A 2004 study had shown using the Internet actually prolonged unemployment, said researchers at the University of Colorado, Denver, who conducted the latest research.
"In 2004, the researchers came up with two scenarios for their findings -- the Internet was not an effective tool or that people who looked online for jobs were not as qualified," Hani Mansour, a professor of economics who was part of the new study, said in a university release Wednesday.
However, the breadth and depth of the Internet has changed dramatically since the late 1990s, Mansour said.
The percentage of young unemployed workers using the Internet to look for employment increased from 25 percent in1998/ 2000 to 74 percent in 2008/2009.
Web job sites are better designed, and far more specific and user friendly than in the past, Mansour said.

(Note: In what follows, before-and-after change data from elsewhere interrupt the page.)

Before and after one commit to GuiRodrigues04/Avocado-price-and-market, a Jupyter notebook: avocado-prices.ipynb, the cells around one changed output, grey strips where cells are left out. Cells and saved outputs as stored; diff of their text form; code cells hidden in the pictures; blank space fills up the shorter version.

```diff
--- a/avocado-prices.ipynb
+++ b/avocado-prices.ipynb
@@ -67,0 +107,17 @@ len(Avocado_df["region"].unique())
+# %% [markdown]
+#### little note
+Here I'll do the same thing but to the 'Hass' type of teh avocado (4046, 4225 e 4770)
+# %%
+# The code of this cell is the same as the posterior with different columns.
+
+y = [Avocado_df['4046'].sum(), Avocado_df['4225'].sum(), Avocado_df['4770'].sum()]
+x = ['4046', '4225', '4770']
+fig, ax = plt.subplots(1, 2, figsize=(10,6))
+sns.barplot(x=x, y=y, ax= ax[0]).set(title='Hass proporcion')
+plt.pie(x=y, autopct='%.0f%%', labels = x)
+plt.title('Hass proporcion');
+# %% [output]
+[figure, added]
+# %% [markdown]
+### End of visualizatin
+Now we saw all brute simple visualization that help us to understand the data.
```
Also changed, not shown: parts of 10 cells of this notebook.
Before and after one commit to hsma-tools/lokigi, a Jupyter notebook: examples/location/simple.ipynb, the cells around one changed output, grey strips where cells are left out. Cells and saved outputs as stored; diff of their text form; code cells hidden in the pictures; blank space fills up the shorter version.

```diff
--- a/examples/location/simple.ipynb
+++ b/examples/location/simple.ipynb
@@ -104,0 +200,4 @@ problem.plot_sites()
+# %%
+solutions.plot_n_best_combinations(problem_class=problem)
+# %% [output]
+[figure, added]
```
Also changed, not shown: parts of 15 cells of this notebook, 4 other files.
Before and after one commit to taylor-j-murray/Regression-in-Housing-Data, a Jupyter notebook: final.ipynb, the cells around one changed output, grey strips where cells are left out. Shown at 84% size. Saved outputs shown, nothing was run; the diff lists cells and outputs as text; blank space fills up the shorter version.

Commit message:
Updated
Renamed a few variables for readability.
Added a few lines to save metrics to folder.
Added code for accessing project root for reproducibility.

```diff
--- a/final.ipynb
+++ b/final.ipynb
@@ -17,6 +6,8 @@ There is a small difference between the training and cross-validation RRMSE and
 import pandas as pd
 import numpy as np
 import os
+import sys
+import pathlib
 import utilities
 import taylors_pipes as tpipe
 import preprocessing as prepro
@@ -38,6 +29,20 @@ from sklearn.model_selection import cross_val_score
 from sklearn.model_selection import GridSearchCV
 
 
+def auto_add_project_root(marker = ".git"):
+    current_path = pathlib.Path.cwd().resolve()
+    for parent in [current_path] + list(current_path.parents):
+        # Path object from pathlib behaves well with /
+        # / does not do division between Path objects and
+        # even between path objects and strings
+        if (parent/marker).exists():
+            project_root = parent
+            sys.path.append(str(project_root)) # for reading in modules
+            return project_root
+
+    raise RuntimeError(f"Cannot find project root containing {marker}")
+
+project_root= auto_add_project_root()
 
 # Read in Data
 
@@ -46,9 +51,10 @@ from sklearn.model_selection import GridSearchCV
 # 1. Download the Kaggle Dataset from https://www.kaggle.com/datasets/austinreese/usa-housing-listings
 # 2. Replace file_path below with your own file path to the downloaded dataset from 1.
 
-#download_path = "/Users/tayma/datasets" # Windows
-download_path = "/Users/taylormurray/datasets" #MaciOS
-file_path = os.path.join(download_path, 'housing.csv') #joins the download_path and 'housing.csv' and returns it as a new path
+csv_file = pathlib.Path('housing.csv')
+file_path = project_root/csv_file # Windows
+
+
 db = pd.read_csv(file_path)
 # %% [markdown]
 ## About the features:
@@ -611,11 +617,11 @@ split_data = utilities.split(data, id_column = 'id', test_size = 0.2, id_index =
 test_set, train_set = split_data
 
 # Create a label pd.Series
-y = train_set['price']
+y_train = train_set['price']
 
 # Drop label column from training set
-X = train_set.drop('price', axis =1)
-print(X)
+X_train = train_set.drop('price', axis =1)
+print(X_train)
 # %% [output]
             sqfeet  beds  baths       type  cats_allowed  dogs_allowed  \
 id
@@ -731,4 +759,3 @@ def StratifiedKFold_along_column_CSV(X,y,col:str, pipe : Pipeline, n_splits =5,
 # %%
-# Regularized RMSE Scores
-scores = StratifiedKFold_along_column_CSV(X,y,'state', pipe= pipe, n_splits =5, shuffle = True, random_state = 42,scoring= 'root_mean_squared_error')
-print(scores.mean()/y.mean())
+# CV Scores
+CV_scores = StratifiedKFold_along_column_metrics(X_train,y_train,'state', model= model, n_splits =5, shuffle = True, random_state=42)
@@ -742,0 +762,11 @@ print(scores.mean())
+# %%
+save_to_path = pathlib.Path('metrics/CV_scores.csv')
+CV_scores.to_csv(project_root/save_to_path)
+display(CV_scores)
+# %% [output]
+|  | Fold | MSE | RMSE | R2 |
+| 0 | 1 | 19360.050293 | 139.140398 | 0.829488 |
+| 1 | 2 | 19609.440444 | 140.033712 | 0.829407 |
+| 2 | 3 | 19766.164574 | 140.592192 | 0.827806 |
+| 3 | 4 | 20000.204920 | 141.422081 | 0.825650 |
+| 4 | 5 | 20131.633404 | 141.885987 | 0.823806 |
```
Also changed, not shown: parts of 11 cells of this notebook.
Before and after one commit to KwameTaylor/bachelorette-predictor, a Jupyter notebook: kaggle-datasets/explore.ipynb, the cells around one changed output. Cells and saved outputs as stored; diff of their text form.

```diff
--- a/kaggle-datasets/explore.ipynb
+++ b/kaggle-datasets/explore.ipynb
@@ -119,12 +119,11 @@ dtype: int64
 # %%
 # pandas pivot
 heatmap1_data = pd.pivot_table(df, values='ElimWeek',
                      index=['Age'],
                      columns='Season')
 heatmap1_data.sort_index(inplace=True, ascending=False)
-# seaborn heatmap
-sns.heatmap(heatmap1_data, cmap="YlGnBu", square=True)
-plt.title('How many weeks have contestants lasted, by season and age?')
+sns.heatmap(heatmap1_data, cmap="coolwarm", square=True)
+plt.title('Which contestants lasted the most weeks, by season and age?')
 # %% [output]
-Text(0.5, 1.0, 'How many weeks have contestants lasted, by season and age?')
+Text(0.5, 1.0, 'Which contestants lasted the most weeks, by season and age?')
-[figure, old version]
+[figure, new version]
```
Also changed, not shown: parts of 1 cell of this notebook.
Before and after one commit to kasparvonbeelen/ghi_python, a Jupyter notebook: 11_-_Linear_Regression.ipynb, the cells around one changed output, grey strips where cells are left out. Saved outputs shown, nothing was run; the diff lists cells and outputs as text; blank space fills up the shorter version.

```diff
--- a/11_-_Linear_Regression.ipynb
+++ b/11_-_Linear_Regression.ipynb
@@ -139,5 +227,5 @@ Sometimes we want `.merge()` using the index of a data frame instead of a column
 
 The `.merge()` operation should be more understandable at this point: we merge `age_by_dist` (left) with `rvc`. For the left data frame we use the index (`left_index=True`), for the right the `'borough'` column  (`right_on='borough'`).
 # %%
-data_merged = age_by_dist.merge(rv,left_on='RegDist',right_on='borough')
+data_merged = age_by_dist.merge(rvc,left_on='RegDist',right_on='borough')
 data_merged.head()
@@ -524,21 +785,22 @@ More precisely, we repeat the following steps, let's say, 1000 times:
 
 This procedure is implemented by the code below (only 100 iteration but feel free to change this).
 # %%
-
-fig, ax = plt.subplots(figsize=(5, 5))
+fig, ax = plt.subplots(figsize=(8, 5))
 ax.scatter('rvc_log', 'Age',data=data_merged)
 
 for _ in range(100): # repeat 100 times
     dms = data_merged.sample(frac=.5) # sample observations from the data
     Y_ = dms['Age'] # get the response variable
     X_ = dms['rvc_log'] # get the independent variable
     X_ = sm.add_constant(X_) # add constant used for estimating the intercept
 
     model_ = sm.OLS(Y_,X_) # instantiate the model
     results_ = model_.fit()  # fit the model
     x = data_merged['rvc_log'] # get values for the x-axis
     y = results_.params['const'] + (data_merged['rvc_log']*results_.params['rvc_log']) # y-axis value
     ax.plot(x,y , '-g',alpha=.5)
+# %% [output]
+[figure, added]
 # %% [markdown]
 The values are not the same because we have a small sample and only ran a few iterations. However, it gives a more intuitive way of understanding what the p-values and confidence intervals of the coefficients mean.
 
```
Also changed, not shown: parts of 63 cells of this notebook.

"This hypothesis is certainly consistent with our findings that the Internet is highly effective when used to look at ads, to send out resumes and to fill applications," the study said. "Simply because the Internet now connects each worker to many more firms [and vice versa] in several new and low-cost ways, it may be a more powerful tool in the job search process than it was a decade ago."